> [WHAT YOU HAVE TO DO]: The answer must consist of every line below that contains the word "Darkblue".

> [DATA IN THIS EXERCISE]:
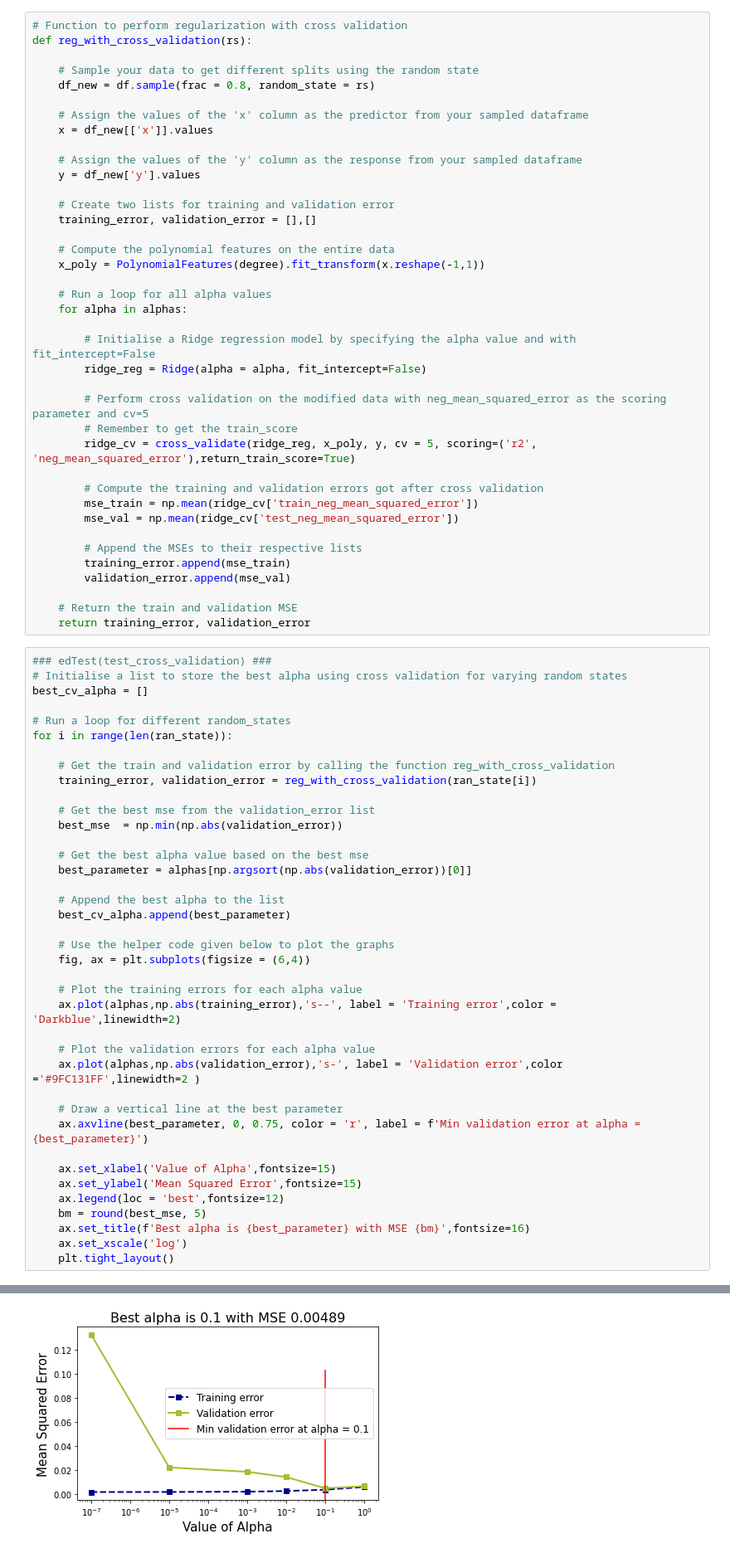
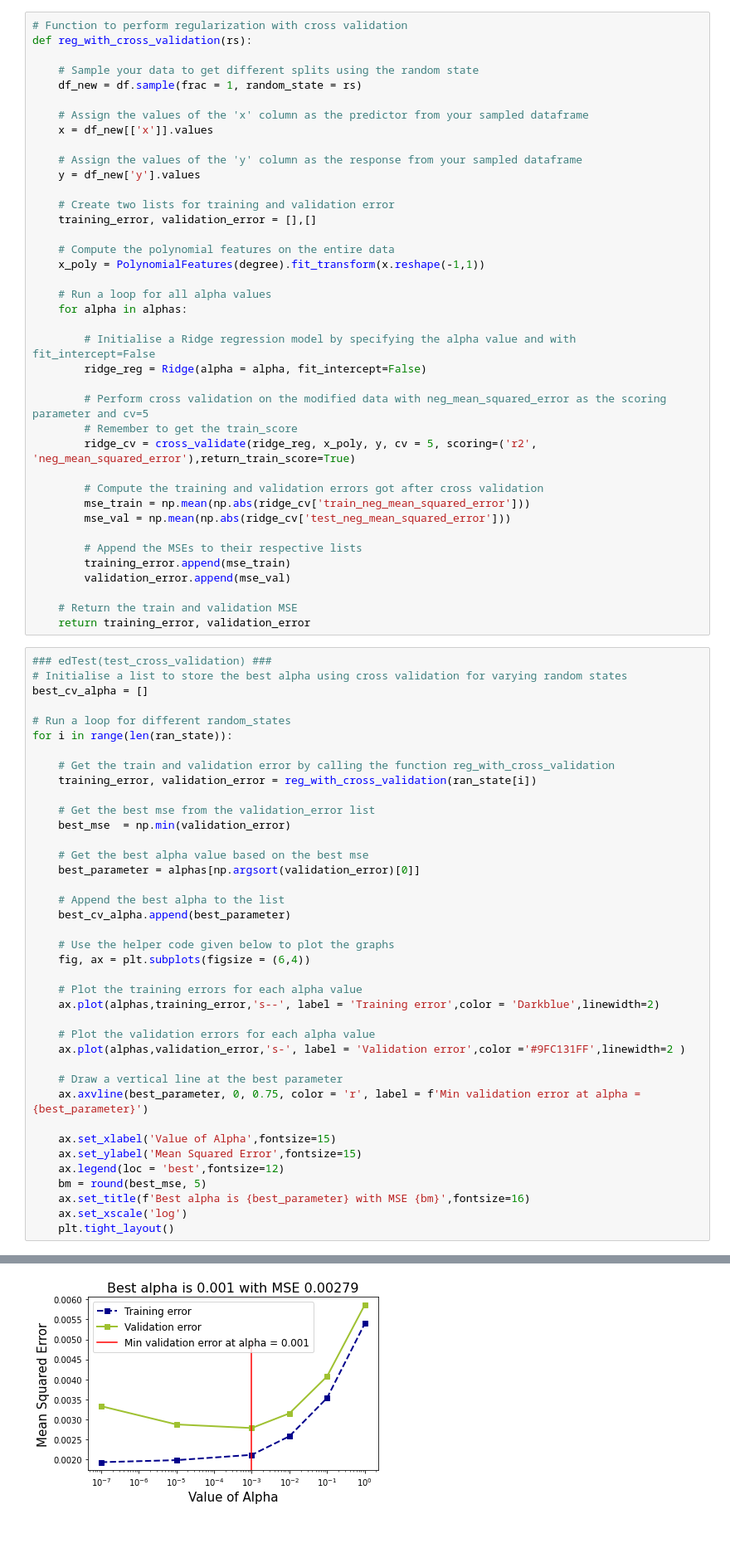
Before and after one commit to coherent17/Lab-on-Python-for-data-science-and-machine-learning, a Jupyter notebook: Quiz4_practice/Regularization_with_Cross_validation.ipynb, the cells around one changed output, grey strips where cells are left out. Shown at 83% size. Drawn from its saved outputs; the diff is of its cells as text.

```diff
--- a/Quiz4_practice/Regularization_with_Cross_validation.ipynb
+++ b/Quiz4_practice/Regularization_with_Cross_validation.ipynb
@@ -145,7 +145,7 @@ for i in range(len(ran_state)):
 def reg_with_cross_validation(rs):
 
     # Sample your data to get different splits using the random state
-    df_new = df.sample(frac = 0.8, random_state = rs)
+    df_new = df.sample(frac = 1, random_state = rs)
 
     # Assign the values of the 'x' column as the predictor from your sampled dataframe
     x = df_new[['x']].values
@@ -170,8 +170,8 @@ def reg_with_cross_validation(rs):
         ridge_cv = cross_validate(ridge_reg, x_poly, y, cv = 5, scoring=('r2', 'neg_mean_squared_error'),return_train_score=True)
 
         # Compute the training and validation errors got after cross validation
-        mse_train = np.mean(ridge_cv['train_neg_mean_squared_error'])
-        mse_val = np.mean(ridge_cv['test_neg_mean_squared_error'])
+        mse_train = np.mean(np.abs(ridge_cv['train_neg_mean_squared_error']))
+        mse_val = np.mean(np.abs(ridge_cv['test_neg_mean_squared_error']))
 
         # Append the MSEs to their respective lists
         training_error.append(mse_train)
@@ -191,10 +191,10 @@ for i in range(len(ran_state)):
     training_error, validation_error = reg_with_cross_validation(ran_state[i])
 
     # Get the best mse from the validation_error list
-    best_mse  = np.min(np.abs(validation_error))
+    best_mse  = np.min(validation_error)
 
     # Get the best alpha value based on the best mse
-    best_parameter = alphas[np.argsort(np.abs(validation_error))[0]]
+    best_parameter = alphas[np.argsort(validation_error)[0]]
 
     # Append the best alpha to the list
     best_cv_alpha.append(best_parameter)
@@ -203,10 +203,10 @@ for i in range(len(ran_state)):
     fig, ax = plt.subplots(figsize = (6,4))
 
     # Plot the training errors for each alpha value
-    ax.plot(alphas,np.abs(training_error),'s--', label = 'Training error',color = 'Darkblue',linewidth=2)
+    ax.plot(alphas,training_error,'s--', label = 'Training error',color = 'Darkblue',linewidth=2)
 
     # Plot the validation errors for each alpha value
-    ax.plot(alphas,np.abs(validation_error),'s-', label = 'Validation error',color ='#9FC131FF',linewidth=2 )
+    ax.plot(alphas,validation_error,'s-', label = 'Validation error',color ='#9FC131FF',linewidth=2 )
 
     # Draw a vertical line at the best parameter
     ax.axvline(best_parameter, 0, 0.75, color = 'r', label = f'Min validation error at alpha = {best_parameter}')
@@ -226 +226 @@ for i in range(len(ran_state)):
-[figure, old version]
+[figure, new version]
```
Also changed, not shown: parts of 2 cells of this notebook.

> [TASK ANSWER]:
-    ax.plot(alphas,np.abs(training_error),'s--', label = 'Training error',color = 'Darkblue',linewidth=2)
+    ax.plot(alphas,training_error,'s--', label = 'Training error',color = 'Darkblue',linewidth=2)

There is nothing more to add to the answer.